From the opening shot of a young couple lying in bed, the elegant woman’s armpit hair immediately signals humour, socio-political commentary and striking aesthetics combined with witty references to Un Chien Andalou that are very satisfying to spot. The long space of the documenta halle houses Britta Marakatt-Labba’s 23.5 metre Historja (2003–07), exploring Sámi history and storytelling through traditional embroidery, while Susan Hiller’s video installation, Lost and Found (2016) perfectly fits the beautiful Grimmwelt Kassel, where the background of the Grimm Brothers’ epic dictionary and fairy tales (which, to their annoyance, were usually translated from local dialects into High German) complements the artist’s exploration through new technology of dormant, endangered and extinct languages. Employing terms more familiarly associated with species in the animal world, Hiller celebrates the primary human skills of talking and listening to explore the ways in which language communicates identity through social and political environments.

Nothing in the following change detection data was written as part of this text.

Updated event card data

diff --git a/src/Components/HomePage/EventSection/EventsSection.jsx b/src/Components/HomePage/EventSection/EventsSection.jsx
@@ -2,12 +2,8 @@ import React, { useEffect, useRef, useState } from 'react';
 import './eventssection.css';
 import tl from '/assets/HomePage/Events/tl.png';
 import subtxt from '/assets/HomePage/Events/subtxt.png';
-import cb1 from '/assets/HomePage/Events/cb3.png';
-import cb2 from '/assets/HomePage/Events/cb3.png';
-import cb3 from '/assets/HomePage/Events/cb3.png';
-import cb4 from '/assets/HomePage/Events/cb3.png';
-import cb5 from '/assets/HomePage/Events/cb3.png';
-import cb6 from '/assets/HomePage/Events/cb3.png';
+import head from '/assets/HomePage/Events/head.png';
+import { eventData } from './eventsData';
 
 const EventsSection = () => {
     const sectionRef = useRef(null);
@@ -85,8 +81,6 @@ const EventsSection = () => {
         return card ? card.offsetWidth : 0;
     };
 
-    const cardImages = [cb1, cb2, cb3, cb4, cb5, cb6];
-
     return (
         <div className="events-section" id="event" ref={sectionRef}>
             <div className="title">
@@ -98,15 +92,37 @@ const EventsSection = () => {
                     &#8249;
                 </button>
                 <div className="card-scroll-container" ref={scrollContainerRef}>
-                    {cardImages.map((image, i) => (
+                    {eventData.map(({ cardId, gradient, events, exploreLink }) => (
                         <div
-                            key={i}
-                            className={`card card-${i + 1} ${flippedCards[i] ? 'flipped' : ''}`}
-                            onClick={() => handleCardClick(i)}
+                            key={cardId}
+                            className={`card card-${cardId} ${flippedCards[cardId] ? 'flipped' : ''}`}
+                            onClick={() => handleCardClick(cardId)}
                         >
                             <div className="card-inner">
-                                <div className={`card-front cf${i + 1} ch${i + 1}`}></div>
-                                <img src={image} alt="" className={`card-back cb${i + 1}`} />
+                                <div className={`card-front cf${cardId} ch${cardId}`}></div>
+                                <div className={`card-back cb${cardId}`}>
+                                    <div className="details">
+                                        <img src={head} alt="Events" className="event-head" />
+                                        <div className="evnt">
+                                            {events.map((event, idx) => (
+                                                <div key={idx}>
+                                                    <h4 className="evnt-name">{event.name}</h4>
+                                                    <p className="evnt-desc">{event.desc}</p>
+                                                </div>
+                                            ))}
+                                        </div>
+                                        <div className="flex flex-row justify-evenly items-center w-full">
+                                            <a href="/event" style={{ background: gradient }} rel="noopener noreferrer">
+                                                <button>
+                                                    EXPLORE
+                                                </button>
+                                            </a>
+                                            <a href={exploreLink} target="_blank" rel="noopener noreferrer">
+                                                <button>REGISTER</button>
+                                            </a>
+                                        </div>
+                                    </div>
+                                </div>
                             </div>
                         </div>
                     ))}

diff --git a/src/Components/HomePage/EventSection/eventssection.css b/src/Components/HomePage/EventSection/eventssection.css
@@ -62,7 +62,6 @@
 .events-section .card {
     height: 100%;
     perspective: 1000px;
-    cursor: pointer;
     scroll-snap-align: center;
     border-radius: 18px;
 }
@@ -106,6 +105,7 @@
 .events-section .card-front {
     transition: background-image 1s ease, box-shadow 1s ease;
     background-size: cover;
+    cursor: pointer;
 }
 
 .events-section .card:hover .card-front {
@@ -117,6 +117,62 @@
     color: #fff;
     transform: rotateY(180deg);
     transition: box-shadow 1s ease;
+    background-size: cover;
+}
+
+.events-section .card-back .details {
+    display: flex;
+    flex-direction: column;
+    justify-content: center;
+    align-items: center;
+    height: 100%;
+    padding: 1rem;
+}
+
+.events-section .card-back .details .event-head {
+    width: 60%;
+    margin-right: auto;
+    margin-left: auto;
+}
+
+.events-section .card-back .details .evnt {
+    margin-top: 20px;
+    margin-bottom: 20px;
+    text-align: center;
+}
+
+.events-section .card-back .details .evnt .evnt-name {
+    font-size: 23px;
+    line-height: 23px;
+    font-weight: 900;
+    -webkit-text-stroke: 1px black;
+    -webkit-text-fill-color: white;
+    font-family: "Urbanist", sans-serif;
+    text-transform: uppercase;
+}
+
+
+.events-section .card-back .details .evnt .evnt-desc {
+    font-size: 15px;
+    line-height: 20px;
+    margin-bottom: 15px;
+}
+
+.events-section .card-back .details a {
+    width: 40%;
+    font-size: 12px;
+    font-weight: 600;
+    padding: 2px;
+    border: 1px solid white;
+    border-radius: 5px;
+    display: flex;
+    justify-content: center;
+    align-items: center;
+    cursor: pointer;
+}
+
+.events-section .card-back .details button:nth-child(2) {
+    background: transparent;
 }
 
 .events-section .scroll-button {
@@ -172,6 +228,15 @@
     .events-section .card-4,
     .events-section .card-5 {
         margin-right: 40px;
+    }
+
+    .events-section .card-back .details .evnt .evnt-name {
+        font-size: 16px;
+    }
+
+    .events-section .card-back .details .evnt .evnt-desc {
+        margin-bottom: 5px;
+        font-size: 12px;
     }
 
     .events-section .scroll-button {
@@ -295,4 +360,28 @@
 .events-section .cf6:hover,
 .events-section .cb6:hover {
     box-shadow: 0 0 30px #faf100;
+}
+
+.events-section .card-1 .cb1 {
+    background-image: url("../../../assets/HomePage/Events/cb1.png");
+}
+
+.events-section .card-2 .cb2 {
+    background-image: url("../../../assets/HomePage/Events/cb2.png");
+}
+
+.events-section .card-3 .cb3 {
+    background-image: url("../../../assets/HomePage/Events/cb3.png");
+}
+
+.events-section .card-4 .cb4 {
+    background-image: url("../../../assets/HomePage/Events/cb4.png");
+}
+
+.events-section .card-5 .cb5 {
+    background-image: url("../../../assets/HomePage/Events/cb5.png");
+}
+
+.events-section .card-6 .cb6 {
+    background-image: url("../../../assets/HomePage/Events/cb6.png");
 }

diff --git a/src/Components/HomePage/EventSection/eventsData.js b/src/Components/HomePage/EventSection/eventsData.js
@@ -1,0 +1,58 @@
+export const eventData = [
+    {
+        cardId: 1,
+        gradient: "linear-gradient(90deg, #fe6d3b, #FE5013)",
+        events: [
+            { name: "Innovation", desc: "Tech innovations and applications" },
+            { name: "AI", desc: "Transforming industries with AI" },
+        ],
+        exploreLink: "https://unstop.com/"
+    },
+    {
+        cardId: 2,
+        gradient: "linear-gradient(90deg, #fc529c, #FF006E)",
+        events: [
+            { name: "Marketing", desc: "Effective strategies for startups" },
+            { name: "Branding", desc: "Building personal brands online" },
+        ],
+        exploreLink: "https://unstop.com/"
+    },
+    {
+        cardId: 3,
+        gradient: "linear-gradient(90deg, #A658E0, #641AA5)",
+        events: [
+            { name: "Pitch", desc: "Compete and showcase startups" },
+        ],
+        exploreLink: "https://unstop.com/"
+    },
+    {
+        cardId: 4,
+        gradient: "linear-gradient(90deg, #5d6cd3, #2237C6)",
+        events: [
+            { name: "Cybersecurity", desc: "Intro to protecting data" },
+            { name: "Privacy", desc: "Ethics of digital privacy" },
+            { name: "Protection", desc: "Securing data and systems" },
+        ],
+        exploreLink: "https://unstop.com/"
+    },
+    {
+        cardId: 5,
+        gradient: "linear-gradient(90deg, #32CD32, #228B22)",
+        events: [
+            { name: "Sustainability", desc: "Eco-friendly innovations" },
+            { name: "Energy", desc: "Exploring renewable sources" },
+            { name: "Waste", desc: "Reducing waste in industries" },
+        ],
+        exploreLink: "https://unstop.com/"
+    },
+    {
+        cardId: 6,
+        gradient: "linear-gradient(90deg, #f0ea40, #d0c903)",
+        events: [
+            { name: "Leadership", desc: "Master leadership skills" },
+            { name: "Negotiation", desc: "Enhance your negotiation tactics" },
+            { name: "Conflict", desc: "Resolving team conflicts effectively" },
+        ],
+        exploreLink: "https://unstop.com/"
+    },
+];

The wide range of languages represented in Hiller’s film equally relates to the wide geographical scope of artists at documenta, which continues its tradition of presenting works that the European viewer may not otherwise see, while the Brothers Grimm also feature in The Parthenon of Books by Marta Minujín, Originally produced in 1983 for the artist’s native Buenos Aires, it is now located in the Friederichsplatz, on the site where books were burned by the Nazis. Thus, the physical location of Kassel is brought into focus, with the first part of documenta taking place in Athens while connections between the two cities are underlined by the majority of works in the Fridericianum on loan from the National Museum of Contemporary Arts, Athens (EMST), which interestingly includes the video I, Soldier (2005) by the Turkish artist Köken Ergun.
Filmed in a huge sports stadium on the National Day for Youth and Sports, the beautifully-shot, two-channel projection contrasts the highly-disciplined professional soldier, articulated through controlled camerawork, with the viewpoint of the casual observer, as seen through a hand-held camera. A powerful observation of a contemporary ritual to mark a historic event, the short video includes a poignant poem on the role of the soldier. Whether the crowd is cheering patriotic lines in the poem, or something going on elsewhere in the stadium, remains unclear.
Documenta 14 thus provides a frame, or perspective, through which to view and think about contemporary art and the contemporary world, while it also reflects on the past, especially the history of documenta itself. Hans Haacke’s photographs in the Fridericianum are particularly interesting in light of the subsequent works by which he has become known. While a student at the Kunsthochschule Kassel, Haacke worked as an exhibition guard and art handler at documenta 2, in 1959, where he observed and documented visitors in the exhibition spaces. Predating the better-known, large-scale, colour, Museum Photographs by Thomas Struth, and only printed this year, Haacke’s Fotonotizen documenta 2 (documenta 2 photographic notes, 1959) make visible the ways in which the selection of works has changed over the years with the second documenta seemingly dominated by European and, especially, US abstraction while equally indicating the works that then interested Haacke.
The photographs are more document than art while effectively demonstrating the subtle line between the two. Homage is also paid to Arnold Bode, the founder of documenta and instrumental in its first four editions (1955–64), with a selection of his abstract paintings and of his works on paper of ancient Greek monuments on display at the Neue Galerie making connections between the individual interests of Bode, the art scene in post-war Germany and the pre-eminence of Greek classicism in western art, neatly reinforcing this year’s connections with Athens.
There are far too many wonderful works on display to discuss them all here and, although the danger of sensory overload can only be alleviated, documenta 14 provides plenty to sustain the viewer for the next five years.
Deborah Schultz is a Senior Lecturer at Regent’s University London
IMAGE: Hans Haacke, Fotonotizen documenta 2 (documenta 2 photographic notes, 1959) Deborah Schultz